What needs to be done: Copy, from the entries below, each line in which the string "print" appears.
------------------------------------------------
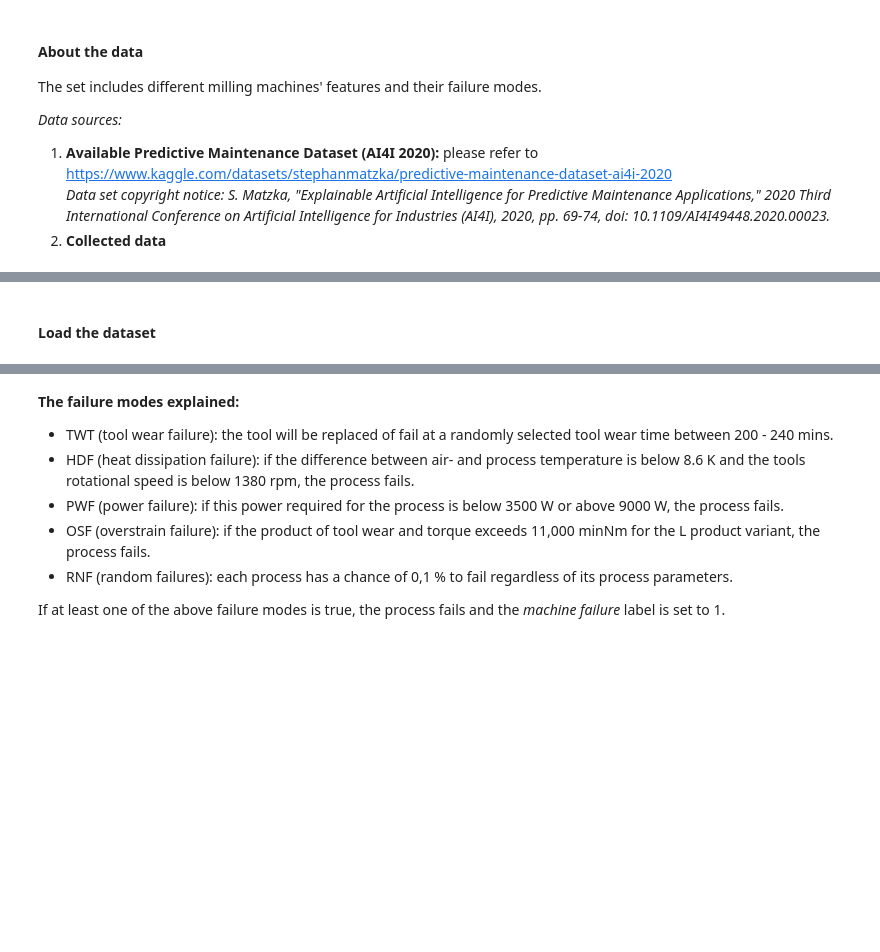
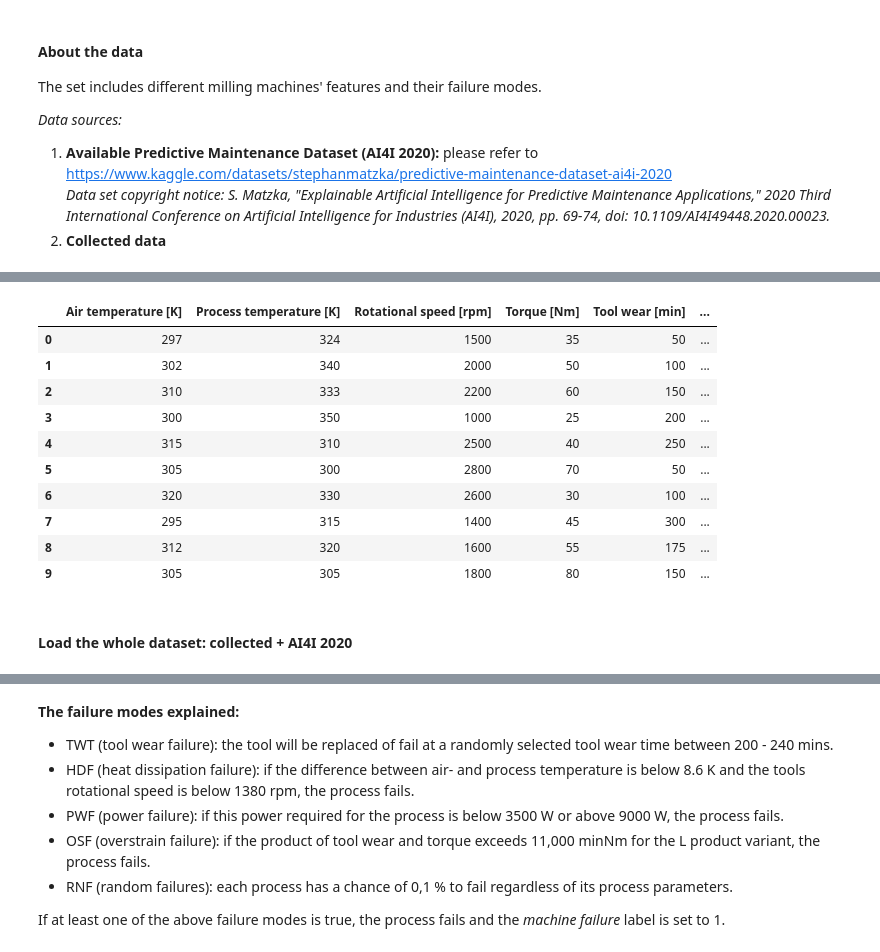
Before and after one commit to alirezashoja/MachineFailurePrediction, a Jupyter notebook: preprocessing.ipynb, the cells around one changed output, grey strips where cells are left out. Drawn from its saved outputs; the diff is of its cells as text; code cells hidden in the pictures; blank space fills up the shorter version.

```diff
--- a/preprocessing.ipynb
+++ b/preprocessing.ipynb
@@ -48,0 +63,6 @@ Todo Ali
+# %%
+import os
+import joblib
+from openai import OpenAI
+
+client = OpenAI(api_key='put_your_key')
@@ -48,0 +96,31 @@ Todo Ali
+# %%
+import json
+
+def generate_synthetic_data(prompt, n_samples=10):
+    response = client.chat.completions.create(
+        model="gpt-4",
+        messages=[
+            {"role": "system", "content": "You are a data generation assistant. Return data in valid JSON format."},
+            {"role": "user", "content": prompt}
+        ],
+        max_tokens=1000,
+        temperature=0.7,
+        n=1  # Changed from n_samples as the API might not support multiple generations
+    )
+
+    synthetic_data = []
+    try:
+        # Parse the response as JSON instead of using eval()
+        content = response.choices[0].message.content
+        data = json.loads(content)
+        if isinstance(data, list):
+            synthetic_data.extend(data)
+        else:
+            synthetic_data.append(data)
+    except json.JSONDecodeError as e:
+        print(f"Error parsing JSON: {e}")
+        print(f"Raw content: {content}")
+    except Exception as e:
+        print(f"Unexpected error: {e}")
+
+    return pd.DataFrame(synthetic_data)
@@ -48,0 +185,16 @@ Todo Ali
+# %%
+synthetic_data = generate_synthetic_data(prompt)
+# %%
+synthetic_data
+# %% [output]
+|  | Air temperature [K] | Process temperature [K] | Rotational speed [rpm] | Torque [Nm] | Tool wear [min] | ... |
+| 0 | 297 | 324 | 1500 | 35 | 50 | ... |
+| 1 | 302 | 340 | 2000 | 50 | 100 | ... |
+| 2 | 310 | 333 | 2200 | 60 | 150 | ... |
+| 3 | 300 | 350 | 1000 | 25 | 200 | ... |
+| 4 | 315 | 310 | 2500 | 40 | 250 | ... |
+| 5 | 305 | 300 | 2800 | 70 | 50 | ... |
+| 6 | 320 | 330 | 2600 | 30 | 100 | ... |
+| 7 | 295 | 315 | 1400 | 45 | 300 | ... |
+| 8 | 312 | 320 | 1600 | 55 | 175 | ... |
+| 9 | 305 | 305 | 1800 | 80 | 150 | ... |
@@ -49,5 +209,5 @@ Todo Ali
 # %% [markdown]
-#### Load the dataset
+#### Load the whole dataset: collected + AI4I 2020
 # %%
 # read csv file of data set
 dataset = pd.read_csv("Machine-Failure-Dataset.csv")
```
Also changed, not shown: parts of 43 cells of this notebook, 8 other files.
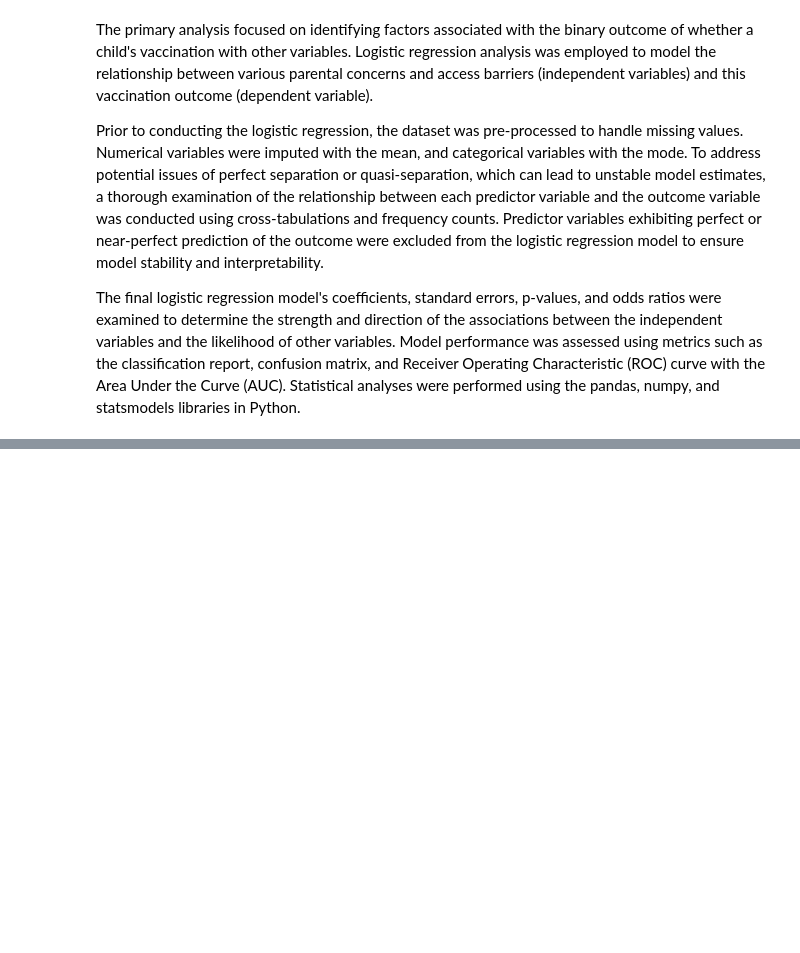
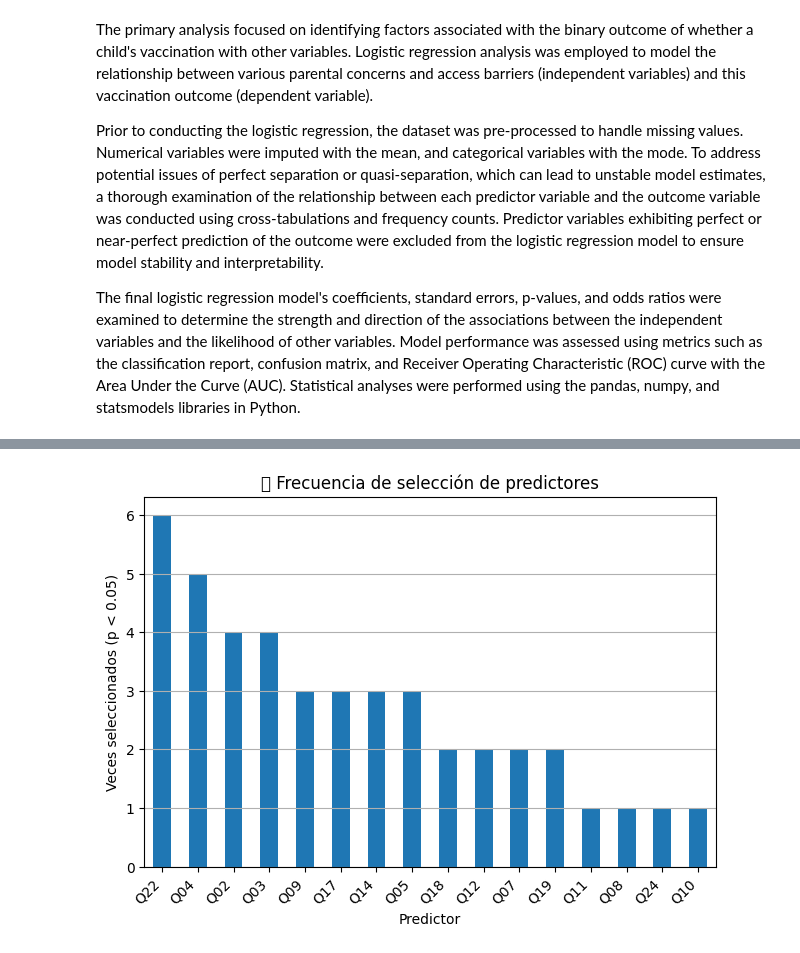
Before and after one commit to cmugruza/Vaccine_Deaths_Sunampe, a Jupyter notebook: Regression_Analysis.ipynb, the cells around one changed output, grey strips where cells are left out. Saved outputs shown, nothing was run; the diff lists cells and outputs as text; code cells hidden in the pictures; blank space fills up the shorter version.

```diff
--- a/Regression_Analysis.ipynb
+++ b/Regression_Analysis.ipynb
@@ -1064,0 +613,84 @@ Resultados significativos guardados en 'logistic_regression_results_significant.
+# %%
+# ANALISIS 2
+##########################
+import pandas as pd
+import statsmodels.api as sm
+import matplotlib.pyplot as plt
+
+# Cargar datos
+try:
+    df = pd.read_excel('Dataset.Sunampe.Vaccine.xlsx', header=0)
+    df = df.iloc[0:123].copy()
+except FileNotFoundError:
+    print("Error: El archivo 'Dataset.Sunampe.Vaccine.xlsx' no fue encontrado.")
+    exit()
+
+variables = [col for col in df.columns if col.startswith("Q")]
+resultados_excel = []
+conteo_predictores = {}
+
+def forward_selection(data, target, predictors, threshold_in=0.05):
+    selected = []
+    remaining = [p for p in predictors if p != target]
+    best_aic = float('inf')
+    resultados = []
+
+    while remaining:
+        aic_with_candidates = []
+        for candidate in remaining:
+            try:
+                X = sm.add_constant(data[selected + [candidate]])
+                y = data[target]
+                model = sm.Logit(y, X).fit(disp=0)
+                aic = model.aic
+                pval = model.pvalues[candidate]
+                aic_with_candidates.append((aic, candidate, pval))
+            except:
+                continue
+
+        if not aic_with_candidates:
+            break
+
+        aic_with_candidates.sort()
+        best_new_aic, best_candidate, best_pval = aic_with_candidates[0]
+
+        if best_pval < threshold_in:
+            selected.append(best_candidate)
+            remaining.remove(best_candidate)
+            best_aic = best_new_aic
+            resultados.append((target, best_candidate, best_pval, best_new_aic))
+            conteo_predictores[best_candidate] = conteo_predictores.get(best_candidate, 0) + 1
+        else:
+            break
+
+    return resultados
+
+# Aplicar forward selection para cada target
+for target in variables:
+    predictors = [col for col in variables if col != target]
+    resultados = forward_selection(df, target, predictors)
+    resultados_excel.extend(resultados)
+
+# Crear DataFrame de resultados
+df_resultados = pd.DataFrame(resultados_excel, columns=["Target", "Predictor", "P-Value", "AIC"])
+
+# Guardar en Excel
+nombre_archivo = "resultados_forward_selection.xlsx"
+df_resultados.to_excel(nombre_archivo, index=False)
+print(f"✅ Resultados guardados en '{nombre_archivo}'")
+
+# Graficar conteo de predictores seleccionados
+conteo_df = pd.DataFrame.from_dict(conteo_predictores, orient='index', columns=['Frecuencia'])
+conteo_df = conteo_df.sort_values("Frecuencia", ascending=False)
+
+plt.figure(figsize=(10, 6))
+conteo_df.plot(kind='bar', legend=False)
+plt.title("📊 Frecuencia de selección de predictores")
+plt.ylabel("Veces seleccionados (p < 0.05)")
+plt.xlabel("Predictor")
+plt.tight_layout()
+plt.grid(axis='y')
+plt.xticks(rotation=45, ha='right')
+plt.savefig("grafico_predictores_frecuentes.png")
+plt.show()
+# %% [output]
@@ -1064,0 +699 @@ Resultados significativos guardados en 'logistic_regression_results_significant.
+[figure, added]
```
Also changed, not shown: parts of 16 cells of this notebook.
------------------------------------------------
Output for this exercise:
+        print(f"Error parsing JSON: {e}")
+        print(f"Raw content: {content}")
+        print(f"Unexpected error: {e}")
+    print("Error: El archivo 'Dataset.Sunampe.Vaccine.xlsx' no fue encontrado.")
+print(f"✅ Resultados guardados en '{nombre_archivo}'")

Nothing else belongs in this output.